Grace Potter’s Golden Compass
RR: Is there some new music to be expected from the Nocturnals sometime soon?
GP: Oh, yeah. I was actually up until 8:30 in the morning. I lost $300 at the casino last night at the roulette table, so I got back to the bus, and I had this terrible guilt. It was a soul-crushing, conscious decision that for every hundred dollars I lost, I needed to write a song. So I wrote three songs last night. (laughs) Partly, that was because every time I tried to record it, it didn’t sound good. And then that one didn’t sound good, so I wrote another one. Who knows what will come of those three songs. I felt a little guilty, so that was my penance. (laughs)
RR: And the night before the roulette table tragedy…how did Minnesota treat you?

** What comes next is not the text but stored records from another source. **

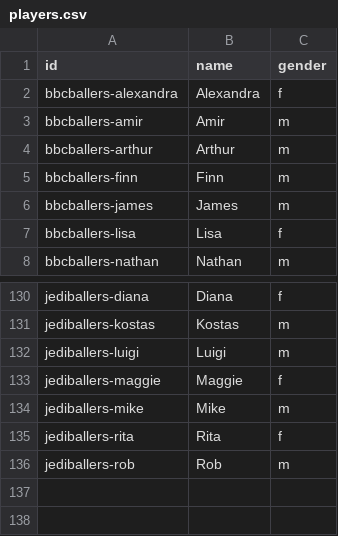
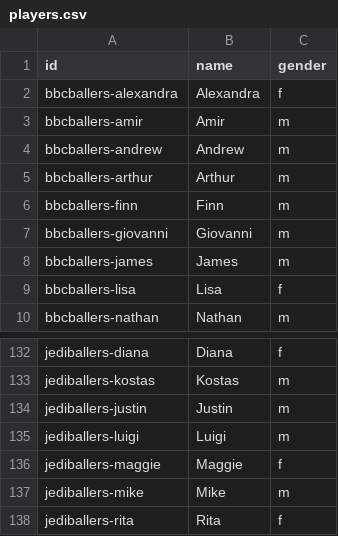
Before and after one commit to zilupe/thegame.report-data, a CSV file: skdb/common/players.csv, drawn as a sheet; only a part is shown, gaps mark what is left out; the shorter side is filled out with more unchanged rows.

Commit message:
New players

```diff
--- a/skdb/common/players.csv
+++ b/skdb/common/players.csv
@@ -3,4 +3,6 @@ bbcballers-alexandra,Alexandra,f
 bbcballers-amir,Amir,m
+bbcballers-andrew,Andrew,m
 bbcballers-arthur,Arthur,m
 bbcballers-finn,Finn,m
+bbcballers-giovanni,Giovanni,m
 bbcballers-james,James,m
@@ -131,2 +133,3 @@ jediballers-diana,Diana,f
 jediballers-kostas,Kostas,m
+jediballers-justin,Justin,m
 jediballers-luigi,Luigi,m
```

GP: Oh, phenomenal. The zoo was insane, dude. The people were bonkers, and we had so much fun. We walked the whole zoo. It was such a hot day that I actually went under this shower that I didn’t realize was just supposed to be for the animals. (laughter) It was a little sprinkler system that I thought was for the people, but it was for the animals. Yeah. It had some kind of a bug spray in it and it tasted weird. Yeah. It was great. We saw the grizzly bears fighting in the water and it was amazing. I Tweeted a video of it. I was standing five feet from these grizzly bears who were having the time of their lives, wallowing in this unbelievable golden day, and they’ve got this cool water. For everything I bitch about zoos and animals, but those bears looked pretty fuckin’ happy.
So we took that happiness and all that energy that the bears gave us and we took it and brought it with us on stage, and we wallowed in it all night long. It was really wonderful.
RR: One of the last stops on this campaign for the Nocturnals is in Central Park in September—a pretty cool marquee gig. Is the rest of year going to feature some writing? Some time off? Other shows? Your annual New Year’s Eve run?
GP: Right. Good question. There is definitely a lot on the horizon. I was trying to find a little pocket of time to take a trip somewhere to do something, but it is looking like it is not going to happen. We’re really definitely going to roll straight from the Central Park show—which is going to top off our summer in such a great way; I’m really excited about that show, by the way; not to be too ADD, but I think that is going to be a really killer night, and we’ve got Floating Action, who are awesome—to finding a place to make a record. I’m not sure what city we would do it in, or if we bring it back to Vermont, or what we’d do, but teach the band new songs, write some more songs, and definitely wrap our heads around a new record. It’s just feeling like the momentum is leading up to something even more exciting, and as we go, there’s just really no stopping this train. (laughs) It’s like I want to make the record as fast as possible, and I want to throw it out to the world because it is just so much fun to watch people learn your music, and get to know your music, and see what it does to them, and what your lyrics mean to someone else in their life. That’s definitely going to happen.
I’m sure the New Year’s experience is going to come back around again. I’ve got an idea already. It’s a little early. I usually never cook up an idea as quickly as I did this year, but I think it’s going to be one for the books.
RR: Coming full circle, it has to be a huge kick in the ass to be headlining your own festival in Burlington in mid-August.
GP: It’s so true. That’s obviously the thing that I’m most focused on right now—making this experience as good as it can be. We’re in the bus figuring out what time everyone is going to go on, and what order. It’s just like planning a wedding with no bride and groom. Everybody at the festival is the bride and groom. (laughter) We are all going to be getting our festival cherries popped that weekend, but it’s going to be really, really special and I’m just so looking forward to it. I hope the weather will hold up. Obviously, that is a big, big piece of it. (laughs)